Methods: 59 patients received cyclophosphamide (1800 mg/m2 x 2) and TBI (14 Gy) as conditioning therapy, and tacrolimus with sirolimus (Sir+) or methotrexate (Sir-) as GVHD prophylaxis. Only patients with HLA-matched donors were included and selected for analysis based on the occurrence of VOD (VOD+ n=18, VOD- n=41), diagnosed by clinical, radiologic and pathologic criteria. Banked samples collected after conditioning but prior to SCT (day -1) and weekly after SCT (day 7, 14, 21) were thawed and analyzed by ELISA using commercially available kits and quantified using a VersaMax plate reader. Von Willebrand Factor (vWF) and thrombomodulin were assayed in plasma, and E-selectin and soluble intercellular adhesion molecule-1 (ICAM) were assayed in serum. Assays were performed in duplicate and results are the mean of two assays. Not all patients had every time point analyzed due to missing specimens. The within-sample results were compared using the 2-sided Wilcoxon rank-sum test, and the Bonferroni method was used to adjust for multiple comparisons (p value for significance=0.0125).

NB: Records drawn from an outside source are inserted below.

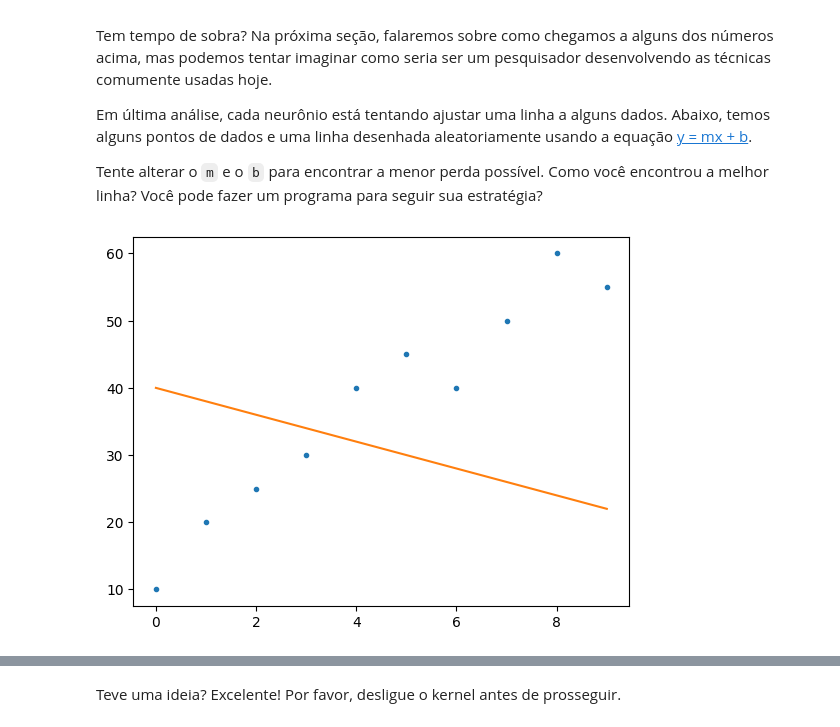
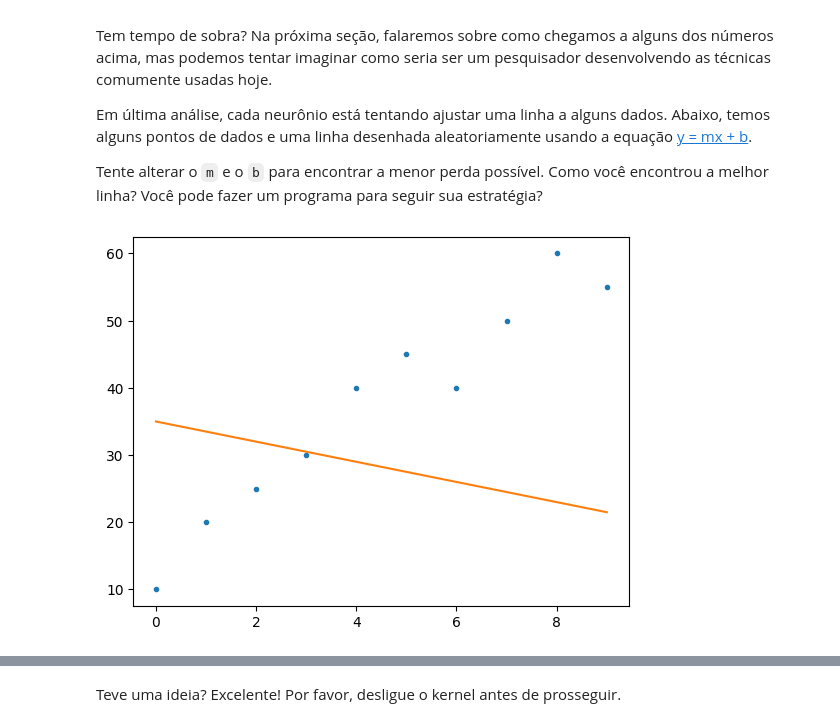
Before and after one commit to larissavvsous/Mineracao-de-Dados, a Jupyter notebook: Aula_01_Classificacao_MNIST_UFC.ipynb, the cells around one changed output, grey strips where cells are left out. Cells and saved outputs as stored; diff of their text form; code cells hidden in the pictures.

```diff
--- a/Aula_01_Classificacao_MNIST_UFC.ipynb
+++ b/Aula_01_Classificacao_MNIST_UFC.ipynb
@@ -433,20 +433,20 @@ Tente alterar o `m` e o `b` para encontrar a menor perda possível. Como você e
 # %%
 import numpy as np
 from numpy.polynomial.polynomial import polyfit
 import matplotlib.pyplot as plt
 
-m = -2  # -2 to start, change me please
-b = 40  # 40 to start, change me please
+m = -1.5  # -2 to start, change me please
+b = 35  # 40 to start, change me please
 
 # Sample data
 x = np.array([ 0,  1,  2,  3,  4,  5,  6,  7,  8,  9])
 y = np.array([10, 20, 25, 30, 40, 45, 40, 50, 60, 55])
 y_hat = x * m + b
 
 plt.plot(x, y, '.')
 plt.plot(x, y_hat, '-')
 plt.show()
 
 print("Loss:", np.sum((y - y_hat)**2)/len(x))
 # %% [output]
-[figure, old version]
+[figure, new version]
```
Also changed, not shown: parts of 1 cell of this notebook.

Results: Comparing patients who did and did not develop VOD, patients with VOD had significantly elevated levels of vWF suggestive of endothelial damage at all timepoints prior to the development of VOD in comparison with controls (p≤0.0118, Figure). Thrombomodulin levels were predictive of VOD at all post-SCT timepoints (p≤0.0013, Figure). ICAM levels were significantly elevated up to Day 21 (p≤0.0028). E-selectin was less useful and statistically significant increases in levels were not observed. Since sirolimus has effects on endothelial function that may contribute to VOD through mechanisms different than the conditioning regimen, we stratified the analyses by sirolimus exposure, comparing Sir+VOD+ patients with Sir+VOD- controls. vWF levels in Sir+VOD+ patients were predictive for VOD at all timepoints when compared with controls (p≤0.003). Thrombomodulin levels were informative against controls for all post-SCT timepoints (p≤0.003). ICAM was informative as well (p≤0.003 pre-SCT, day 7, 14), while E-selectin levels were uninformative. The discriminative value of elevated serum and plasma biomarkers was limited to Sir+ patients in this small dataset, since other than some vWF timepoints, biomarkers could not distinguish Sir- patients who developed VOD patients from control groups without VOD. There were no differences in biomarkers among VOD- patients, suggesting that in the absence of VOD, markers of endothelial injury are not elevated even when sirolimus is used.

Conclusions: Plasma vWF and thrombomodulin and serum ICAM elevations before and early after SCT can be used to predict the occurrence of VOD. These assays are most useful in patients receiving sirolimus. This analysis demonstrates the contribution of sirolimus to endothelial injury and VOD after SCT, and may help select patients in whom prophylactic or pre-emptive strategies against endothelial damage and VOD may be useful.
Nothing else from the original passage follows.